    I stress again, I/we have no problem whatsoever with a listener such as yourself having different opinions on a game to one or several of us, but if you’re after an echo chamber that reflects your own position then Cane and Rinse will likely remain the wrong show. Similarly, as above, if you want the definitive discussion on a particular topic, you’re not going to find that here either. If you enjoy listening to some passionate gamers giving their own, personal reflections on a gaming experience then we try to do a decent job of that.

  3. … I believe I made myself misunderstood… again. I do not think you are bad people for having opinions; I just started to disagree with them so often, the listening experience turned into “2 hours of disagreement” for me. And I sincerely (as opposed to insincerely) hope that for one listener lost, you gain 10 more.

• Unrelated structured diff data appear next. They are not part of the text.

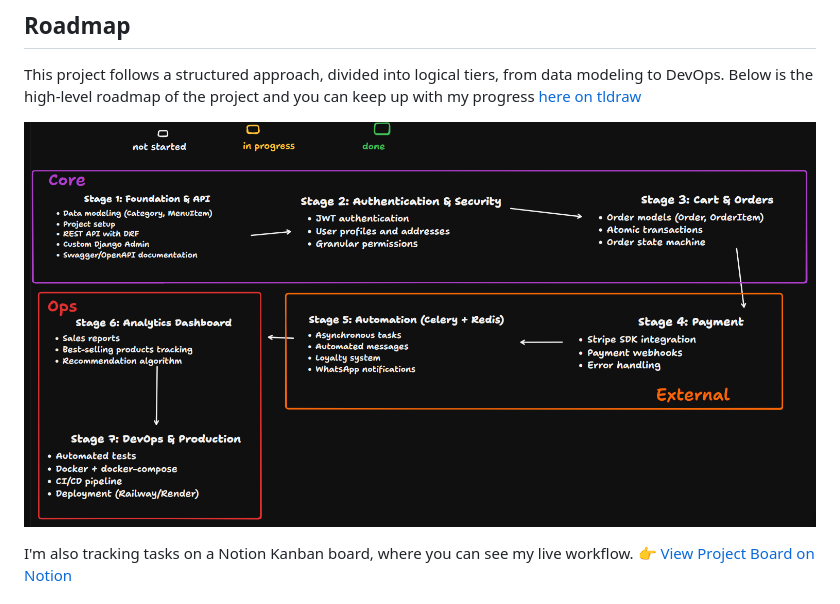
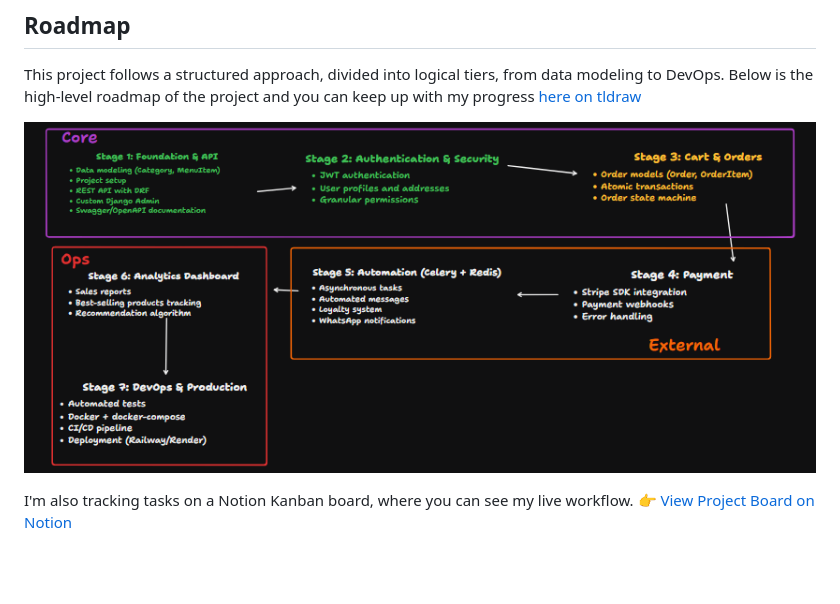
Before and after one commit to luccatrevisan/digital_menu, a Markdown page: README.md, the part around the change. Rendered like a GitHub page; pictures changed too: docs/img/roadmap-progress.png (added); blank space fills up the shorter version.

Commit message:
update README with roadmap progress

```diff
--- a/README.md
+++ b/README.md
@@ -9,7 +9,7 @@ Developed with Python, Django and PostgreSQL, the system features 14 endpoints,
 ## Roadmap
 This project follows a structured approach, divided into logical tiers, from data modeling to DevOps. Below is the high-level roadmap of the project and you can keep up with my progress [here on tldraw](https://www.tldraw.com/f/Y5b2nbWQnTV7kjM88x4iu?d=v-397.-238.2636.1299.page)
 
-![ROADMAP](docs/img/roadmap.png)
+![ROADMAP](docs/img/roadmap-progress.png)
 
 I'm also tracking tasks on a Notion Kanban board, where you can see my live workflow.
 [👉 View Project Board on Notion](https://www.notion.so/digital_menu-2f77457680e780f5a107d98ab68e2dd1?source=copy_link)
```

    And one last, positive thing to say to you. In this episode you (one of you, forgive me for not remembering the name) mentioned that it would be interesting to know the creators’ intents. Well, I know a few places where you can stick up on facts. You can watch the two “making of” videos of SH2 and SH3, that were made with Team Silent. You can also read the Book of Lost Memories, a series’ bible of sorts, that was made and released by the original developers to the public, shortly before disbanding. It contains a lot of background information, including the inner workings of Silent Hill the town, and the significance of SH1 monster designs. And if you can stand strong opinions that may very well differ from yours, you can subject yourselves to The Real Silent Hill Experience. The people who made it did a lot of homework, and dug up hundreds of interviews to back up their points. They actually pointed out the #1 reason why Laura is REAL: it is written in the game’s manual, right under our noses.

    P.S. And about the giant moth boss in SH1. Why is it a moth? Well, if you pay attention to Alessa’s room in Nowhere, you will notice she has a large insect collection on her wall. She was fascinated with bugs.

Leave a Comment

Your email address will not be published. Required fields are marked *


This site uses Akismet to reduce spam. Learn how your comment data is processed.